Rating: ⭐⭐⭐⭐⭐

Author: Fredrik Backman
Genres: Fiction
Read: May 2017

 

I really liked A Man Called Ove and Britt-Marie was Here, but Beartown was definitely my favourite Fredrik Backman novel to date! This was quite different then his other work, but it was excellent!

This is how you do large casts. I just read Paula Hawkins’ new book, Into the Water, which had a huge cast of characters, but she did justice for none of them. Beartown has a huge number of characters as well, but it really worked in this book. The characters are slowly introduced throughout the course of the novel and their relationships to one another are clearly indicated, so it wasn’t hard to follow and I was thrilled to see a lot of who I thought would be minor characters have some really interesting stories. Every character was well realized and well developed considering how little focus some of the characters got.

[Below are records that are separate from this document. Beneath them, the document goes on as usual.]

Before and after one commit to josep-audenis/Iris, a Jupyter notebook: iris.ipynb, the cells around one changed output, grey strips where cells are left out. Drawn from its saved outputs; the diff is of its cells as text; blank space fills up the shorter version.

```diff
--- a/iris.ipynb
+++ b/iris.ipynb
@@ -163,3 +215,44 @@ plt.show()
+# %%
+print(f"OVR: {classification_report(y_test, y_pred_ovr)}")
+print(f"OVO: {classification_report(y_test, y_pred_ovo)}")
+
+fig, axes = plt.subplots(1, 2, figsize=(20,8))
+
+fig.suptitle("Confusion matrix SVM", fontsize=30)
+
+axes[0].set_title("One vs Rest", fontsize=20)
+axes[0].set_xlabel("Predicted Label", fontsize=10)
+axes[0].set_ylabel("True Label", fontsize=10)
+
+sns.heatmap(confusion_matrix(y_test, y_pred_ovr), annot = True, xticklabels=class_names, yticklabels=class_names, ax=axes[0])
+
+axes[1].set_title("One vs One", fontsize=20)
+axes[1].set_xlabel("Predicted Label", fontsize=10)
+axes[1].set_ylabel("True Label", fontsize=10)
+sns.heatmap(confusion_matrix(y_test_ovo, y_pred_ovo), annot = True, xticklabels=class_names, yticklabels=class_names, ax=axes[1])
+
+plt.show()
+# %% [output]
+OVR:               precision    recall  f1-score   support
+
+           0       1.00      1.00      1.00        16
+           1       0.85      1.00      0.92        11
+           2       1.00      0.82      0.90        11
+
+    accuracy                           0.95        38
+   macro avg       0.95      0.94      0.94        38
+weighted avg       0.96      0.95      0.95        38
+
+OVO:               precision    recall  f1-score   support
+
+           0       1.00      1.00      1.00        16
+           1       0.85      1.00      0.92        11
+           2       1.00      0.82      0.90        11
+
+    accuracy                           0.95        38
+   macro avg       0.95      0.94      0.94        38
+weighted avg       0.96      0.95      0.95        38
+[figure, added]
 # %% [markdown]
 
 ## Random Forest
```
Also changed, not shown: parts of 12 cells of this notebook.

The characters reminded me a little of Melina Marchetta‘s work in that they grew in ways you did not anticipate and that you grew to like characters that you didn’t like initially. This shouldn’t have been a surprise though as Backman does an excellent job at making you love slightly unlikeable characters in all his novels. I loved the way Backman would present characters in different ways depending on whose point of view you were reading and that perspective could totally change your opinion of any character. For example I loved how characters like Bobo flip-flopped throughout the entire novel – you wanted to love him and then he would disappoint you and then you would love him again.

“It doesn’t take long to persuade each other to stop seeing a person as a person. And when enough people are quiet for long enough, a handful of voices can give the impression that everyone is screaming.”

I was totally impressed with the writing in Beartown. I highlighted so many passages throughout reading the book and I was really impressed with how Backman handled the serious topics in the novel as a male writer. I don’t want to give anything away because I think it’s best to go into this book blind, but it was definitely culturally relevant and very moving.  

I found the entire novel to be very insightful into sports culture and rape culture, both of which are often largely entwined, as well as the emotions that cause us to perceive things the way we do. It was a great novel about family, friends, sportsmanship, winning, and community (among many other things). There was so much going on in this book and so many different themes explored alongside the main theme.

“Hate can be a deeply stimulating emotion. The world becomes much easier to understand and much less terrifying if you divide everything and everyone into friends and enemies, we and they, good and evil. The easiest way to unite a group isn’t through love, because love is hard. It makes demands. Hate is simple.”

Definitely recommend this one for everyone! There was no part of this novel that I disliked and I think anyone can relate to the story.